a) getclobval()  and a corresponding free() is not called.
b) XMLSERIALIZE
c) dbms_xmlschema.inPlaceEvolve

My preference would be to defer tracing ( being a last resort and a hit-and-miss approach ) and instead work with customer's Development Team to check if a code walkthrough reveals any other instances where getclobVals() are called and the corresponding free() is not called.
If it comes down to tracing , we can pick up a few top sessions and get Memory Snapshots before and after an hour's duration and hopefully we can find the statements of interest.

--------end-------------------------

The customer has NOT been able to locate the getclobval() and corresponding free() mismatch in their code.  So they want to attempt to trace their application to pinpoint the segment of code causing the problem.

***** QUESTION for this group ********

We are at the last resort and need to trace to help the customer locate their leak.  The JAVA support group pointed us to “How to Troubleshoot Native Memory Leak in Java Applications on Solaris (Doc ID 1320890.1)” and possibly using matrace and libnjamd tools.  We are not JAVA experts and need some guidance or exact commands to help guide the customer on how best to trace their code.

Customer would like to test this tracing as soon as Tuesday 12/22.

Any help would be appreciated!

Message was edited by: Danv-Oracle

Answers
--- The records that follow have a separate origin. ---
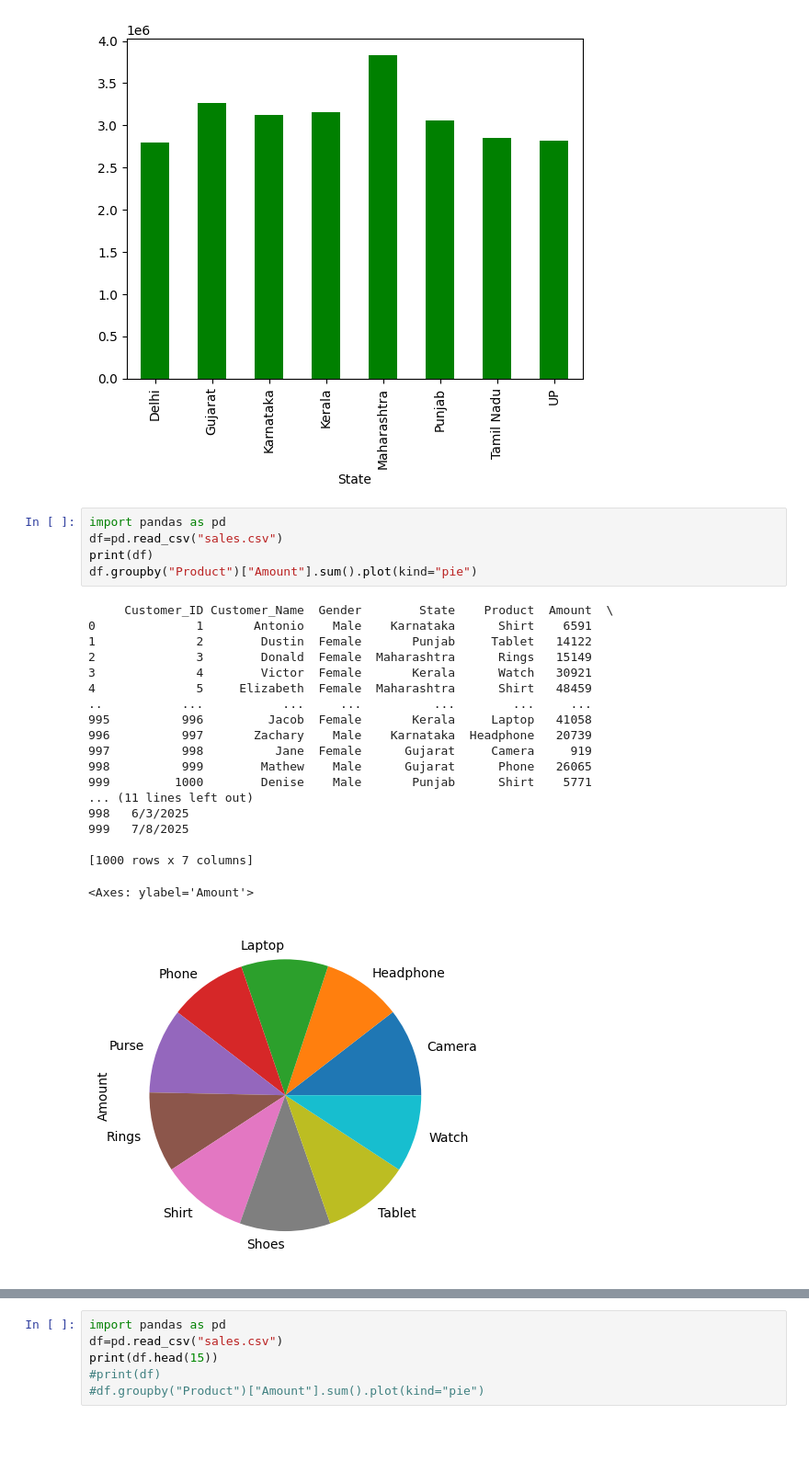
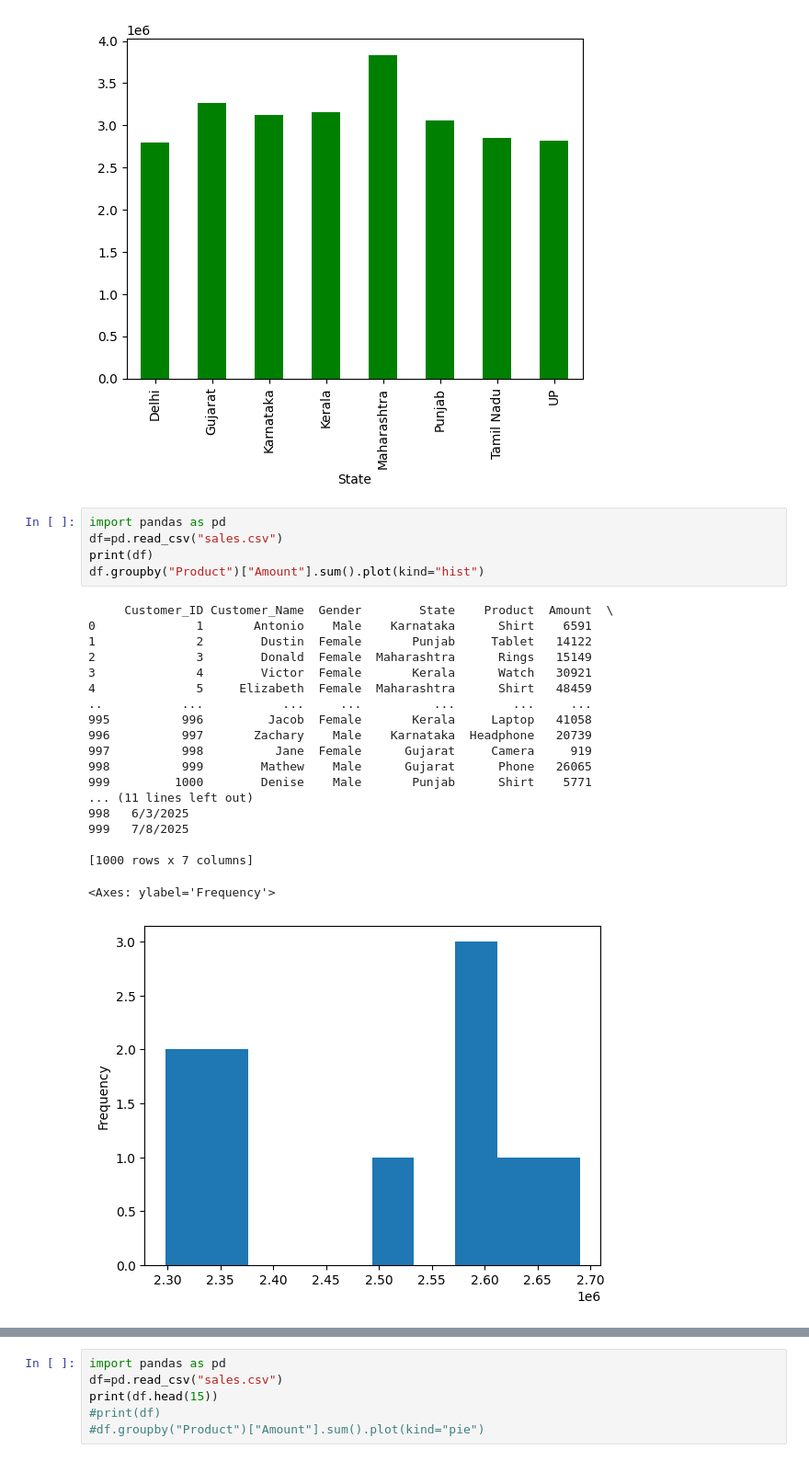
Before and after one commit to alphasinghsingh/Data_Science, a Jupyter notebook: Untitled4.ipynb, the cells around one changed output, grey strips where cells are left out. Shown at 92% size. Drawn from its saved outputs; the diff is of its cells as text; blank space fills up the shorter version.

```diff
--- a/Untitled4.ipynb
+++ b/Untitled4.ipynb
@@ -2466,25 +2662,25 @@ df.groupby("State")["Amount"].sum().plot(kind="bar", color="green")
 # %%
 import pandas as pd
 df=pd.read_csv("sales.csv")
 print(df)
-df.groupby("Product")["Amount"].sum().plot(kind="pie")
+df.groupby("Product")["Amount"].sum().plot(kind="hist")
 # %% [output]
      Customer_ID Customer_Name  Gender        State    Product  Amount  \
 0              1       Antonio    Male    Karnataka      Shirt    6591
 1              2        Dustin  Female       Punjab     Tablet   14122
 2              3        Donald  Female  Maharashtra      Rings   15149
 3              4        Victor  Female       Kerala      Watch   30921
 4              5     Elizabeth  Female  Maharashtra      Shirt   48459
 ..           ...           ...     ...          ...        ...     ...
 995          996         Jacob  Female       Kerala     Laptop   41058
 996          997       Zachary    Male    Karnataka  Headphone   20739
 997          998          Jane  Female      Gujarat     Camera     919
 998          999        Mathew    Male      Gujarat      Phone   26065
 999         1000        Denise    Male       Punjab      Shirt    5771
 ... (11 lines left out)
 998   6/3/2025
 999   7/8/2025
 
 [1000 rows x 7 columns]
-<Axes: ylabel='Amount'>
+<Axes: ylabel='Frequency'>
-[figure, old version]
+[figure, new version]
```
Also changed, not shown: parts of 68 cells of this notebook.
  • Unknown
    edited Dec 19, 2015 4:46PM
    We are at the last resort and need to trace to help the customer locate their leak.  The JAVA support group pointed us to “How to Troubleshoot Native Memory Leak in Java Applications on Solaris (Doc ID 1320890.1)” and possibly using matrace and libnjamd tools.  We are not JAVA experts and need some guidance or exact commands to help guide the customer on how best to trace their code.
    
    Customer would like to test this tracing as soon as Tuesday 12/22.
    
    Any help would be appreciated!
    

    Unfortunately we can't help you because you never told us WHAT PROBLEM you, or the customer, is having.

    Start over and provide the detail about the actual problem.

    All you said was that an SR was opened and support responded with some info.

    But nowhere in your post did you actually DESCRIBE the problem

    1. WHAT is the client doing?

    2. HOW are they doing it?

    3. WHAT result are they getting?

    4. WHAT result do they expect to get

    5. What os/version and java version are they using?

    6. Is a database involved? If so what is the database name and version and what is the JDBC jar file name and version?

  • Unknown
    edited Dec 21, 2015 11:59AM

    Ok - you updated SOMETHING in your post but you still haven't provided ANY of the info ask for that is needed to help you.

    Without that info no help is available.

    Danv-Oracle
  • Kevin Hooke
    Kevin Hooke Member Posts: 16
    edited Jan 19, 2016 7:04PM

    Are you sure you are talking about a memory leak in Java code? You mention " they didn't use the free() when using the getclobval()" but this doesn't look like any Java api that I'm familiar with. As one of the other replies mentioned, you need to give more info on the exact nature of the problem.

  • Danv-Oracle
    Danv-Oracle Member Posts: 7
    edited Jan 19, 2016 8:17PM

    Thanks for your help.  I think I will not post again until I become a better JAVA programmer.  It seems I was knowledgeable enough to explain what was happening.

    The customer has resolved this issue by restarting their middle tier to clear the connection pool which in turn releases the memory within the database.  It's a work around but they are no longer willing to invest the time to investigate it any further.

    Thanks for taking the time to post to my question.

    Dan

  • jwenting
    jwenting Member Posts: 4,864 Gold Badge
    edited Jan 25, 2016 2:45AM

    in other words there is a problem in your database access code that causes it to not release some resources (either connections, cursors, or whatever).

    That seems pretty obvious from your last statement, and is a common cause of problems in JDBC code written by people whose sole knowledge of how to write database code comes from fundamentally flawed tutorials (most of which omit that tiny little detail (that you have to actively release database resources in your Java code) for brevity.

This discussion has been closed.